Monday, April 11, 2011

A FLOCK OF SEAGULLS/Dream Come True: Spaz reviews the EXPANDED reissue!





The great Cherry Records offshoot, Cherry Pop, has just reissued an expanded edition of A Flock Of Seagulls' fourth album (from 1986) and here is what I had to say about it over at All Music Guide.

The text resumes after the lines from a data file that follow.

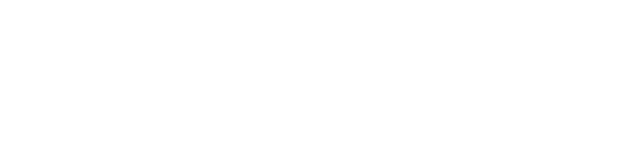
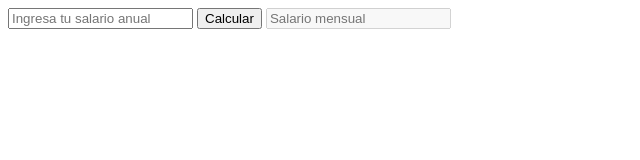
Before and after one commit to Alexis2428/r-Programacion-Clase-5, a plain HTML site: page index.html in a window 1280 px wide. Shown: the whole page, without its empty margins (0-640 px from the left). Drawn offline with Linux system fonts and the light colour scheme.

Commit message:
Crea un formulario

```diff
--- a/index.html
+++ b/index.html
@@ -8,6 +8,11 @@
     <title>Clase 5</title>
 </head>
 <body>
+    <form onsubmit="return false">
+        <input type="number" placeholder="Ingresa tu salario anual" id="salario-anual" />
+        <input type="submit" value="Calcular" id="calcular-salario-mensual" />
+        <input type="text" disabled placeholder="Salario mensual" id="salario-mensual" />
+    </form>
     <script src="tarea-clase-5.js"></script>
 </body>
 </html>
```
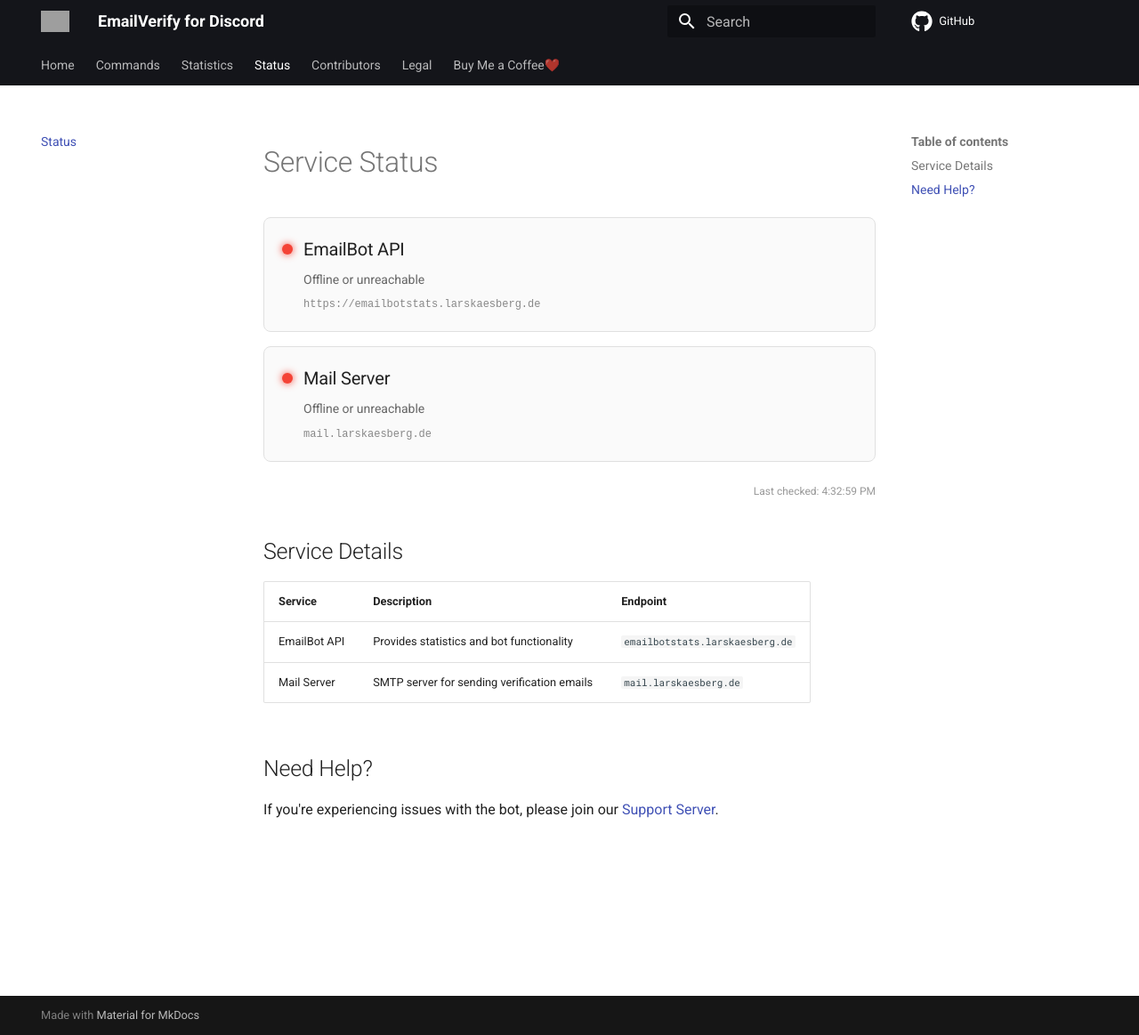
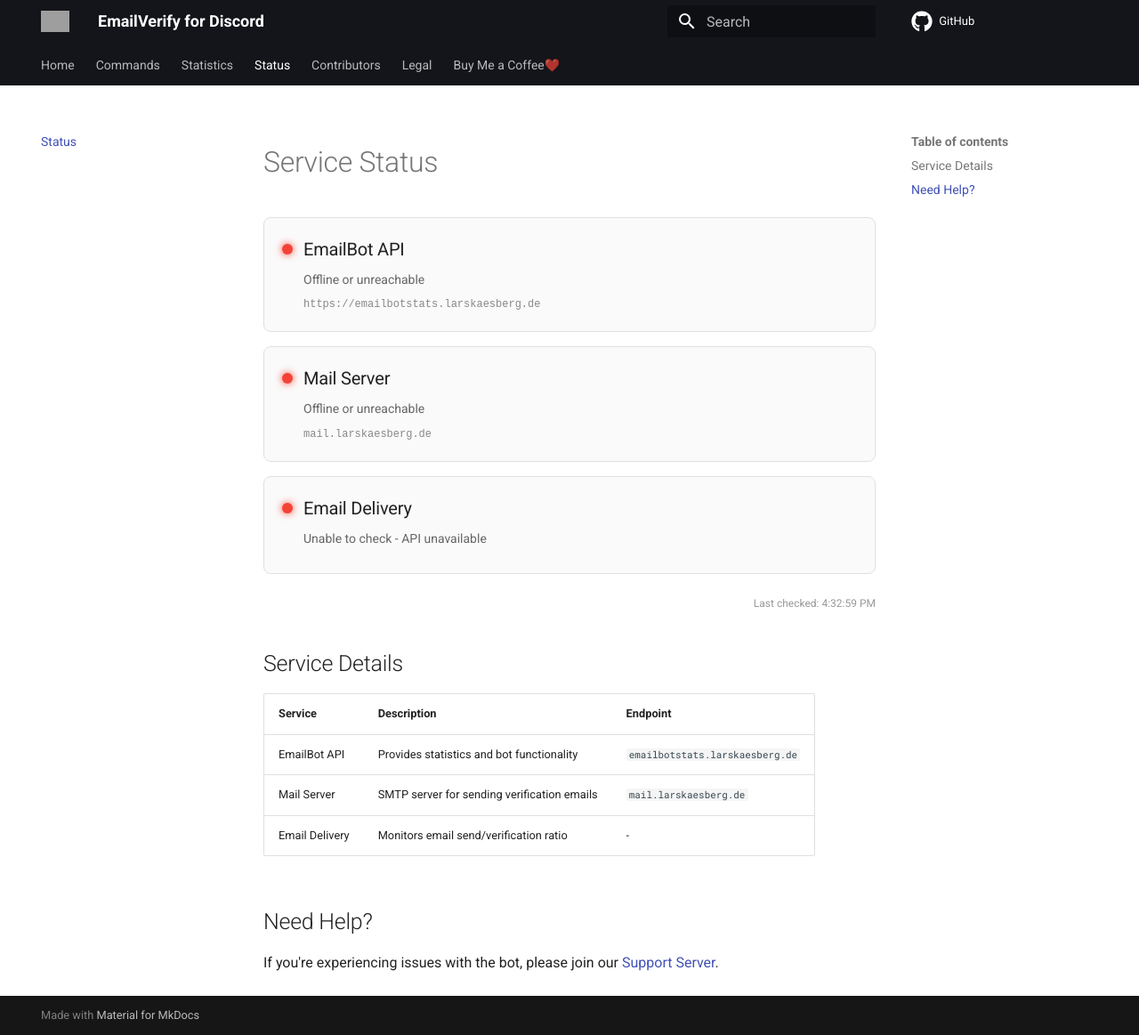
Before and after one commit to lkaesberg/EmailVerify, an MkDocs documentation site: the page built from docs/status.md, in a window 1280 px wide and 1163 px high. Shown: the whole window at 89% size. Built offline with MkDocs 1.6.1 and Material for MkDocs 9.7.7, drawn with Linux system fonts in a browser that asks for light colours; comment, search, counter and statistics services are not loaded; some of the changed lines change nothing that is shown; grey boxes are pictures that could not be loaded.

Commit message:
feat: add email delivery status

```diff
--- a/docs/status.md
+++ b/docs/status.md
@@ -93,6 +93,15 @@
     <div id="mail-status" class="status-text">Checking...</div>
     <div class="status-url">mail.larskaesberg.de</div>
   </div>
+
+  <div class="status-card">
+    <h3>
+      <span id="delivery-indicator" class="status-indicator checking"></span>
+      Email Delivery
+    </h3>
+    <div id="delivery-status" class="status-text">Checking...</div>
+    <div id="delivery-details" class="status-url"></div>
+  </div>
 </div>
 
 <div id="last-checked" class="last-checked"></div>
@@ -103,6 +112,7 @@
 |---------|-------------|----------|
 | EmailBot API | Provides statistics and bot functionality | `emailbotstats.larskaesberg.de` |
 | Mail Server | SMTP server for sending verification emails | `mail.larskaesberg.de` |
+| Email Delivery | Monitors email send/verification ratio | - |
 
 ## Need Help?
 
@@ -113,7 +123,12 @@
 const apiStatus = document.getElementById('api-status');
 const mailIndicator = document.getElementById('mail-indicator');
 const mailStatus = document.getElementById('mail-status');
+const deliveryIndicator = document.getElementById('delivery-indicator');
+const deliveryStatus = document.getElementById('delivery-status');
+const deliveryDetails = document.getElementById('delivery-details');
 const lastChecked = document.getElementById('last-checked');
+
+let latestStats = null;
 
 function updateLastChecked() {
   const now = new Date();
@@ -128,13 +143,16 @@
     });
     if (response.ok) {
       const data = await response.json();
+      latestStats = data;
       apiIndicator.className = 'status-indicator online';
       apiStatus.textContent = 'Operational - Serving ' + data.serverCount + ' servers';
     } else {
+      latestStats = null;
       apiIndicator.className = 'status-indicator offline';
       apiStatus.textContent = 'Degraded - HTTP ' + response.status;
     }
   } catch (error) {
+    latestStats = null;
     apiIndicator.className = 'status-indicator offline';
     apiStatus.textContent = 'Offline or unreachable';
   }
@@ -156,8 +174,49 @@
   }
 }
 
+function checkDeliveryStatus() {
+  if (!latestStats) {
+    deliveryIndicator.className = 'status-indicator offline';
+    deliveryStatus.textContent = 'Unable to check - API unavailable';
+    deliveryDetails.textContent = '';
+    return;
+  }
+
+  const emailsSent = latestStats.mailsSendToday || 0;
+  const usersVerified = latestStats.usersVerifiedToday || 0;
+
+  deliveryDetails.textContent = 'Today: ' + emailsSent + ' emails sent, ' + usersVerified + ' users verified';
+
+  // No emails sent today
+  if (emailsSent === 0) {
+    deliveryIndicator.className = 'status-indicator checking';
+    deliveryStatus.textContent = 'No activity - No emails sent today';
+    return;
+  }
+
+  // Calculate verification rate
+  const verificationRate = usersVerified / emailsSent;
+
+  // If verification rate is below 30% and at least 5 emails sent, there might be a problem
+  if (emailsSent >= 5 && verificationRate < 0.3) {
+    deliveryIndicator.className = 'status-indicator offline';
+    deliveryStatus.textContent = 'Potential issue - Low verification rate (' + Math.round(verificationRate * 100) + '%)';
+  }
+  // If verification rate is below 50% and significant volume, show warning
+  else if (emailsSent >= 10 && verificationRate < 0.5) {
+    deliveryIndicator.className = 'status-indicator checking';
+    deliveryStatus.textContent = 'Warning - Below average verification rate (' + Math.round(verificationRate * 100) + '%)';
+  }
+  // All good
+  else {
+    deliveryIndicator.className = 'status-indicator online';
+    deliveryStatus.textContent = 'Healthy - ' + Math.round(verificationRate * 100) + '% verification rate';
+  }
+}
+
 async function checkAllServices() {
   await Promise.all([checkApiStatus(), checkMailStatus()]);
+  checkDeliveryStatus();
   updateLastChecked();
 }
 
```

"After a genre-defining debut, a satisfyingly somber sophomore album and a third full length that combined the best elements of the first two, things were amiss within the AFOS camp. After three hectic years of non-stop touring and recording, stress-laden guitarist Paul Reynolds promptly quit. Since Reynolds’ unique guitar playing was an integral part of their sound, the band chose not to replace him and they continued as a trio. Moving in a more danceable, Fairlight-driven direction, Dream Come True heralded a new sound for the band. While many critics and fans panned it upon release, the album has plenty of merit. More than half the album’s nine original tracks are worthy of your attention including the singles “Who’s That Girl (She’s Got It)” and “Heartbeat Like A Drum” plus other key cuts like “Cry Like A Baby”, ‘A Whole Lot Of Loving” and “Say So Much”. Musically, while the album was sonically ahead of it’s time in 1986, it has become the band’s most dated sounding release. For the first time in their short career, it seems as if they allowed then-modern production techniques to dictate the direction of the album, creating a clinical sound that was devoid of personality. The band’s unique style was completely gone, replaced by funky guitars, female backing vocalists and clumsy R&B/Dance rhythms. While Mike Score’s lyrics on their previous album, Story Of A Young Heart, were a conscious step away from sci-fi futurism of old, this album found him focusing exclusively on love and, ahem, sex. In the past, his occasionally banal lyrics were hidden behind the charm of the song’s melodies, but on Dream Come True’s musically weak tracks, Score’s limitations as a lyricist are often times more embarrassing than his hairstyle of old. “Love On Your Knees” is downright juvenile and just plain stupid. “Hot Tonight” lacks any sort of melody and is, ultimately, the worst track in the band’s entire catalog. The heavy handed “Better & Better” starts out fairly strong but ends up losing steam a little over halfway through, which is not a good sign since it’s the album’s opening track! In hindsight, Dream Come True is essentially a Mike Score solo album with occasional musical appearances from bassist Frank Maudsley and drummer Ali Score. And while the album is far from a total disaster, it doesn’t even come close to reaching the same heights as their first three albums. Still, it’s a nice addition to their catalog and is due for reappraisal right about now. This Cherry Pop reissue include remixes and edits of the album’s two singles plus the controversial non-album track “(Cosmos) The Effects Of The Sun”."-Stephen SPAZ Schnee/All Music Guide

1 comment:

Unknown said...

Why was (Cosmos) Effect of the Sun controversial?